# Activity
Nothing but the records, copied exactly and stripped of pictures, should be in the answer.

# Data for the task
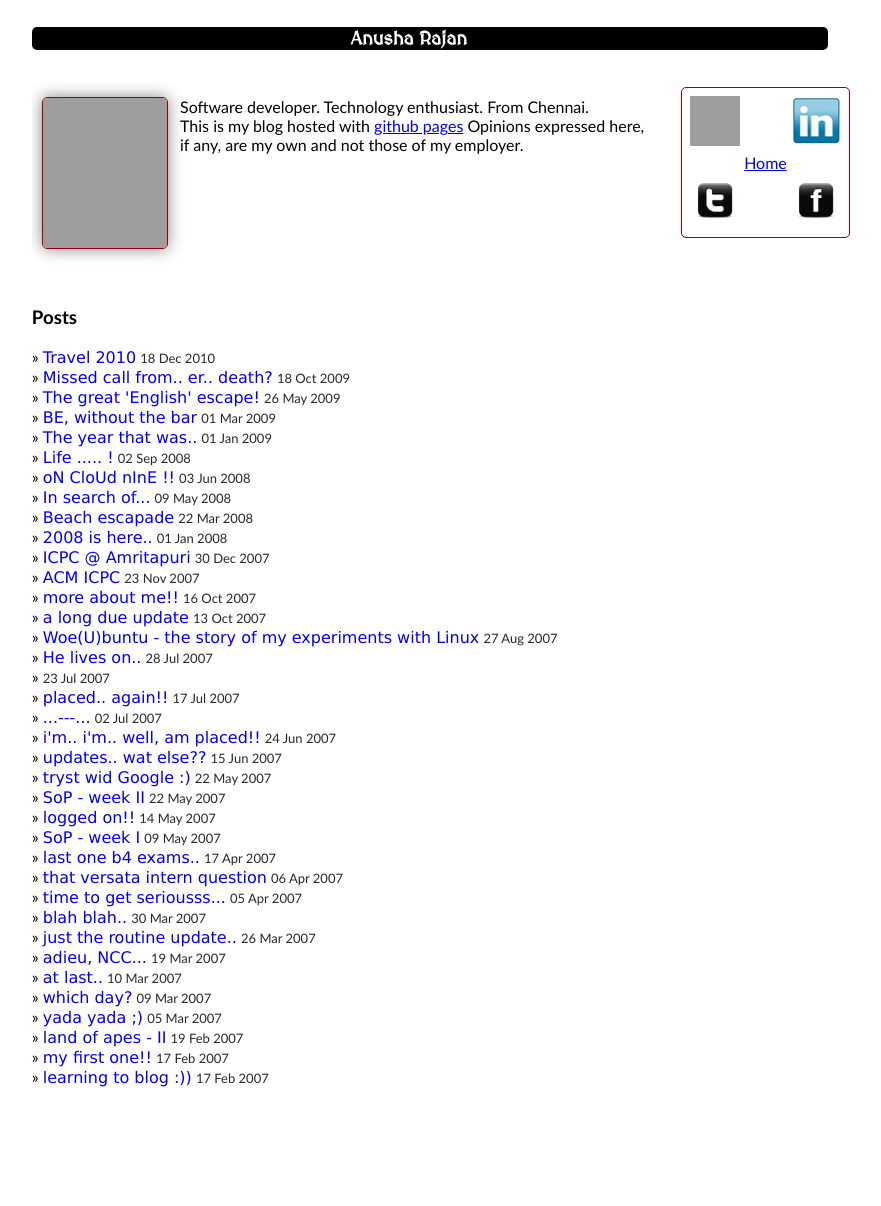
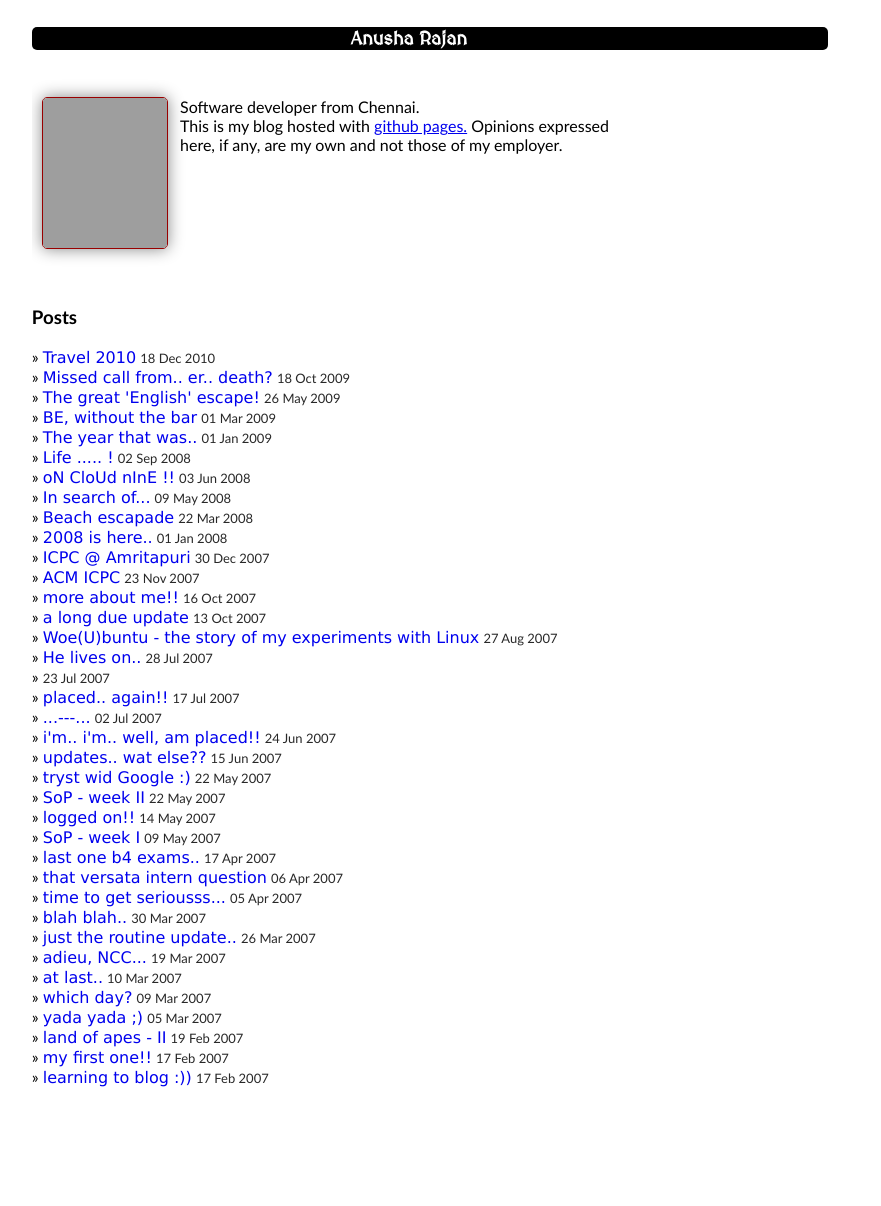
Before and after one commit to anusha-r/anusha-r.github.com, a Jekyll site: the page built from index.html, in a window 1280 px wide. Shown: the whole page, without its empty margins (229-1110 px from the left). Built offline with Jekyll 4.4.1, drawn with Linux system fonts in a browser that asks for light colours; Markdown is read by kramdown in place of the engine named in the settings; the list of posts is cut into pages by our own code; grey boxes are pictures that could not be loaded.

Commit message:
landing page changes #1

```diff
--- a/index.html
+++ b/index.html
@@ -13,12 +13,12 @@ layout: landing
 
 <div class="noborder-round" style="padding:10px; float:left; width:70%;">
 	<img class="shadow round" style="float:left; width:20%;" src="https://jargul.com/images/Empty.png" width="150px" height="150px"/>
-	<span style="float:left; width:75%; margin-left:2%;">Software developer. Technology enthusiast. From Chennai.
-	<br/>This is my blog hosted with <a href="http://www.github.com/darthvadar/darthvadar.github.com">github pages</a>
+	<span style="float:left; width:75%; margin-left:2%;">Software developer from Chennai.
+	<br/>This is my blog hosted with <a href="http://www.github.com/darthvadar/darthvadar.github.com">github pages.</a>
 	Opinions expressed here, if any, are my own and not those of my employer.</span>
 </div>
 
-<div class="round" style="float:left; padding:5px; margin-left:10px;">
+<!-- <div class="round" style="float:left; padding:5px; margin-left:10px;">
 	<table border="0px" cell-padding="5px">
 			<tr>
 			<td><a href="http://www.github.com/darthvadar">
@@ -50,7 +50,7 @@ layout: landing
 			</tr>
 	</table>
 </div>
-
+-->
 </div>
 
 <p style="clear:left;">
```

# Response
Before and after one commit to anusha-r/anusha-r.github.com, a Jekyll site: the page built from index.html, in a window 1280 px wide. Shown: the whole page, without its empty margins (229-1110 px from the left). Built offline with Jekyll 4.4.1, drawn with Linux system fonts in a browser that asks for light colours; Markdown is read by kramdown in place of the engine named in the settings; the list of posts is cut into pages by our own code; grey boxes are pictures that could not be loaded.

Commit message:
landing page changes #1

```diff
--- a/index.html
+++ b/index.html
@@ -13,12 +13,12 @@ layout: landing
 
 <div class="noborder-round" style="padding:10px; float:left; width:70%;">
 	<img class="shadow round" style="float:left; width:20%;" src="https://jargul.com/images/Empty.png" width="150px" height="150px"/>
-	<span style="float:left; width:75%; margin-left:2%;">Software developer. Technology enthusiast. From Chennai.
-	<br/>This is my blog hosted with <a href="http://www.github.com/darthvadar/darthvadar.github.com">github pages</a>
+	<span style="float:left; width:75%; margin-left:2%;">Software developer from Chennai.
+	<br/>This is my blog hosted with <a href="http://www.github.com/darthvadar/darthvadar.github.com">github pages.</a>
 	Opinions expressed here, if any, are my own and not those of my employer.</span>
 </div>
 
-<div class="round" style="float:left; padding:5px; margin-left:10px;">
+<!-- <div class="round" style="float:left; padding:5px; margin-left:10px;">
 	<table border="0px" cell-padding="5px">
 			<tr>
 			<td><a href="http://www.github.com/darthvadar">
@@ -50,7 +50,7 @@ layout: landing
 			</tr>
 	</table>
 </div>
-
+-->
 </div>
 
 <p style="clear:left;">
```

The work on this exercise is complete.